Possible asset freeze
The statement came as the European Union considers stepping up sanctions on the Syrian government over its brutal crackdown on a four-month-old uprising.
"The objective is get an investigation open that would then identify assets that they may own in France either in their own name or through intermediaries and then to freeze them so they are not transferred to unco-operative jurisdictions," the two organisations said.
More than 1,600 civilians have been killed and about 20,000 others imprisoned by Syrian security forces in the clamp down on nationwide protests since March, according to rights groups.

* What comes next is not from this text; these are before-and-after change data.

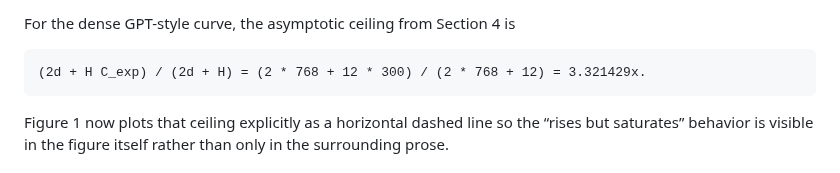
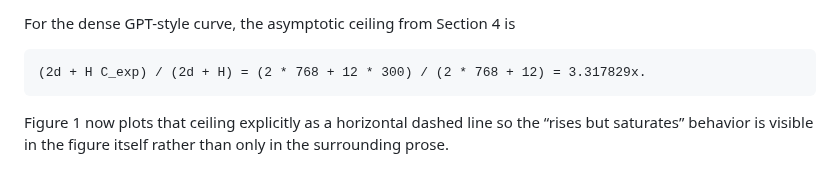
Before and after one commit to omarespejel/llm-provable-computer, a Markdown page: docs/paper/appendix-scaling-companion.md, the part around the change. Drawn GitHub-style.

Commit message:
Fix dense asymptote appendix value

````diff
--- a/docs/paper/appendix-scaling-companion.md
+++ b/docs/paper/appendix-scaling-companion.md
@@ -27,7 +27,7 @@ At `T <= 1024`, the sparse and dense curves coincide because `W_eff(T) = min(T,
 For the dense GPT-style curve, the asymptotic ceiling from Section 4 is
 
 ```text
-(2d + H C_exp) / (2d + H) = (2 * 768 + 12 * 300) / (2 * 768 + 12) = 3.321429x.
+(2d + H C_exp) / (2d + H) = (2 * 768 + 12 * 300) / (2 * 768 + 12) = 3.317829x.
 ```
 
 Figure 1 now plots that ceiling explicitly as a horizontal dashed line so the “rises but saturates” behavior is visible in the figure itself rather than only in the surrounding prose.
````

UN human rights advisers say the crackdown could amount to crimes against humanity.
The EU has imposed asset freezes and travel bans on al-Assad and other Baath officials. It also targeted companies with links to the Syrian military.
France has led efforts to pass a UN Security Council resolution condemning Syria's crackdown on pro-reform protests. It has also pushed for tougher sanctions against al-Assad's government, saying he has lost his legitimacy.
The uprising is the biggest challenge to al-Assad's rule since he succeeded his father as president 11 years ago.
As international condemnation heightens against the regime, the US has also denounced Syria's army as "barbaric" and "reprehensible", renewing its charges that al-Assad has lost legitimacy.
The US state department also highlighted the death of Talhat Dalat, a 12-year-old Syrian boy, who human rights activists said died on Saturday after a policeman shot him at close range during an anti-government rally.
Victoria Nuland, a US state department spokeswoman, said in a statement on Monday: "The behavior of Syria's security forces, including other such barbaric shootings, widescale arrests of young men and boys, brutal torture, and other abuses of basic human rights, is reprehensible."
Avaaz, an international rights group, has revealed the identities of 2,918 Syrians whose whereabouts are uknown after being arrested by security forces since protests first erupted in March.
Ricken Patel, executive director of Avaaz, said: "Hour by hour, peaceful protesters are plucked from crowds by Syria's infamously brutal security forces, never to be seen again."
Mamoun al-Homsi, a Syrian opposition activist, believes that the next stage in the the revolution will be the "gravest" with an intensified crackdown - as the Iranian supreme leader, Ayatollah Ali Khamenei, reportedly backed offering $5.8bn in aid to Syria to bolster its position in the face of growing dissent.
Tehran's financial support, also reported by a Tehran think-tank, came after the Washington Post, citing unnamed US officials in May, said there was an influx of Iranian manpower, including advisors and trainers, flowing into Syria.
That aid includes not only weapons and riot gear, but also sophisticated surveillance equipment that is helping Syrian authorities track down dissidents.
Al-Homsi also pointed out that there are new forms of "terrorist acts" exercised by the authorities against the people to counter rising military defections.